For the past few weeks, the world's gaze has focused on Syria, a nation currently in the grip of civil war. There has been much talk about the heavy foreign involvement in the conflict — both of who's been fuelling the fire of rebel aggression, and of who's been defending the regime against global sanctions and condemnation. While it has genuine grassroots origins – and while giving any one label to it (i.e. to an extremely complex situation) would be a gross over-simplification — many have described the conflict as a proxy war involving numerous external powers.
Foreign intervention is nothing new in Syria, which is the heart of one of the most ancient civilised regions in the world. Whether it be Syria's intervention in the affairs of others, or the intervention of others in the affairs of Syria – both of the above have been going on unabated for thousands of years. With an alternating role throughout history as either a World Power in its own right, or as a point of significance to other World Powers (with the latter being more often the case), Syria could be described as a serious "mover and shaken" kind of place.
This article examines, over the ages, the role of the land that is modern-day Syria (which, for convenience's sake and at the expense of anachronism, I will continue to refer to as "Syria"), in light of this theme. It is my endeavour that by exploring the history of Syria in this way, I am able to highlight the deep roots of "being influential" versus "being influenced by" – a game that Syria has been playing expertly for millennia – and that ultimately, I manage to inform readers from a new angle, regarding the current tragic events that are occurring there.
Soccer (or football) is the most popular sport in the world today; likewise, with over 700 million viewers, the 4-yearly FIFA World Cup is the most watched event in human history. Why is this so? Is it mere chance — a matter of circumstance — that soccer has so clearly and definitively wooed more devotees than any other sport? I think not. Team sports are an approximation of military battle. All such sports endeavour to foster the same strategies that can be used effectively in traditional warfare. Soccer, in my opinion, fosters those strategies better than any other sport; this is because, in tactical terms, it is the most pure sport in the modern world.

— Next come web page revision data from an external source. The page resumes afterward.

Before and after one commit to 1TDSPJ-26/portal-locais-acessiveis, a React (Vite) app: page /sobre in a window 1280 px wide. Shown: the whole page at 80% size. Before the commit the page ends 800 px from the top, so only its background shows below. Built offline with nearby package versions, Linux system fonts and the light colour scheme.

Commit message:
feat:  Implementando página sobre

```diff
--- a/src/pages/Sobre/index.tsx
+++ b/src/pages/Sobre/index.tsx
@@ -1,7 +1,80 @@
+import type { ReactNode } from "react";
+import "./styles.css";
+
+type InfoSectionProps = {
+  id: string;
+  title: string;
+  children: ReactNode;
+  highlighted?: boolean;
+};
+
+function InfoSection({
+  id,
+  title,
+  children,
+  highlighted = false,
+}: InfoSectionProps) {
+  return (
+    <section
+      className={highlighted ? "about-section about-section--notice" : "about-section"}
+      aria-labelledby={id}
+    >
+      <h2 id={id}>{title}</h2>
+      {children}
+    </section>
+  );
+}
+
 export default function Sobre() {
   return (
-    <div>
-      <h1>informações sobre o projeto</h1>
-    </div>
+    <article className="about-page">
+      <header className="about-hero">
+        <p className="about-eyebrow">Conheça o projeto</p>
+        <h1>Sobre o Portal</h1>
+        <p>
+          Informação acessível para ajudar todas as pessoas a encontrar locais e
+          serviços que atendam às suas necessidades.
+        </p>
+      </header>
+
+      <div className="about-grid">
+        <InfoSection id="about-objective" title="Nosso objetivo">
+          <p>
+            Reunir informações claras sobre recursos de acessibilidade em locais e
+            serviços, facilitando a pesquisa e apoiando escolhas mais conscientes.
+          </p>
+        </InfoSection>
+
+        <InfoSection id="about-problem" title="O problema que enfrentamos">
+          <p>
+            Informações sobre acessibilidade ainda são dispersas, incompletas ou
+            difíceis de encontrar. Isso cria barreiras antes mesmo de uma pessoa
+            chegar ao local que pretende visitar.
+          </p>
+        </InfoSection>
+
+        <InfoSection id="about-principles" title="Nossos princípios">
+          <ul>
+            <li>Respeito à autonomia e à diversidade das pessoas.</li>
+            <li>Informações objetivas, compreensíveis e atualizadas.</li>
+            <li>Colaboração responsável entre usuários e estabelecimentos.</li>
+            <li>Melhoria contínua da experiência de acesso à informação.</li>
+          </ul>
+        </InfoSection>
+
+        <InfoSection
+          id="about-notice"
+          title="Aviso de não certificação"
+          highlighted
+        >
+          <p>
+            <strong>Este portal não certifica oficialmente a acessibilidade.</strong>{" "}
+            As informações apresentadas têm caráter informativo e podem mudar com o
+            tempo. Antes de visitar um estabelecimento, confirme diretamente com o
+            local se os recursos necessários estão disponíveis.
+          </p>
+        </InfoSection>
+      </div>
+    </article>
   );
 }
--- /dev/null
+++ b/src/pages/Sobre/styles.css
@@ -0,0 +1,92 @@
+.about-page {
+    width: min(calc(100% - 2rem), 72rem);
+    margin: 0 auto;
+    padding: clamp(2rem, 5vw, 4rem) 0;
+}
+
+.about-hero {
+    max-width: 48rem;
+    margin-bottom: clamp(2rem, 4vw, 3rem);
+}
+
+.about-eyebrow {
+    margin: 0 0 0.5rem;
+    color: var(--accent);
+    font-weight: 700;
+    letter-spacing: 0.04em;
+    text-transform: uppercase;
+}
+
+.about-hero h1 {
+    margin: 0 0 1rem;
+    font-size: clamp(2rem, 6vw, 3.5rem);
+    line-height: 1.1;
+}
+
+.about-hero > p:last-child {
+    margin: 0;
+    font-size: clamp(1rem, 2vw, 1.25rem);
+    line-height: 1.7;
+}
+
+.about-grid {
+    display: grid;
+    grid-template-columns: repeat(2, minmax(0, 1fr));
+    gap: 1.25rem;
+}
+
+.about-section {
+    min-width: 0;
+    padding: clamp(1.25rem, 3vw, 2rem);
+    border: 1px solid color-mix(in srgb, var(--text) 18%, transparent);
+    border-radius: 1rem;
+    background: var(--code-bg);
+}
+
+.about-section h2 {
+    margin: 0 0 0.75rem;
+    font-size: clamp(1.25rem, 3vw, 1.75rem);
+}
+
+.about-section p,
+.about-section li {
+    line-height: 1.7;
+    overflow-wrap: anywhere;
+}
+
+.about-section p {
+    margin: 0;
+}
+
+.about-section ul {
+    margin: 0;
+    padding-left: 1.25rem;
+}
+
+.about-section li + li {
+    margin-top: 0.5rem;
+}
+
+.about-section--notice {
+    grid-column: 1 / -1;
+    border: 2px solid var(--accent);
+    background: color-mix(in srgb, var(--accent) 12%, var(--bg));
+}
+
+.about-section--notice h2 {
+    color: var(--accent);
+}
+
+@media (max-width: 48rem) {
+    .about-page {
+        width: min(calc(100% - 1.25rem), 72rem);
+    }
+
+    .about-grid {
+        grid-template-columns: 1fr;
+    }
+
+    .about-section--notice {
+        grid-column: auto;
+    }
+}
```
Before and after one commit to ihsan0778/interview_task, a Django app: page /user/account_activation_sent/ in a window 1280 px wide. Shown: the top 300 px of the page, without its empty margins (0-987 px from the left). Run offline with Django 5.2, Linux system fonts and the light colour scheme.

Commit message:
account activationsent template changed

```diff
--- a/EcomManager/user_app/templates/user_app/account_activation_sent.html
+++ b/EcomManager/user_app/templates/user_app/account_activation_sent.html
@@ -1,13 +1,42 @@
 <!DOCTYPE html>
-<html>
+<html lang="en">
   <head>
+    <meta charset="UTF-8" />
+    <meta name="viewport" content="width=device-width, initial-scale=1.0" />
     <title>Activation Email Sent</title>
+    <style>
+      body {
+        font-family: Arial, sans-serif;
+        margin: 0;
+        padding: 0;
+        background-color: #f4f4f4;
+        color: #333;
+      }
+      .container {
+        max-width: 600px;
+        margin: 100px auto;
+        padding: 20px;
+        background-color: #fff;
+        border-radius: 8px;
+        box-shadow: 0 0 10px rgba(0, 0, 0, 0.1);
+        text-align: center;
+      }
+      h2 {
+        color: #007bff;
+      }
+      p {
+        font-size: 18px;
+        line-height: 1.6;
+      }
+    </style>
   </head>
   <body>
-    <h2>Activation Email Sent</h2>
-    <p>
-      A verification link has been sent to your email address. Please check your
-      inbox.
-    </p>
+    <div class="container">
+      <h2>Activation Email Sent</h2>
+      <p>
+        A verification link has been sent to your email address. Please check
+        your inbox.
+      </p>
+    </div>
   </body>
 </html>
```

WWI was one of the most costly and the most gruesome of wars that mankind has ever seen. It was also one of the most pointless. I've just finished reading The First Casualty, a ripper of a novel by author and playwright Ben Elton. The novel is set in 1917, and much of the story takes place at the infamous Battle of Passchendaele, which is considered to have been the worst of all the many hellish battles in the war. I would like to quote one particular passage from the book, which I believe is the best summary of the causes of WWI that I've ever read.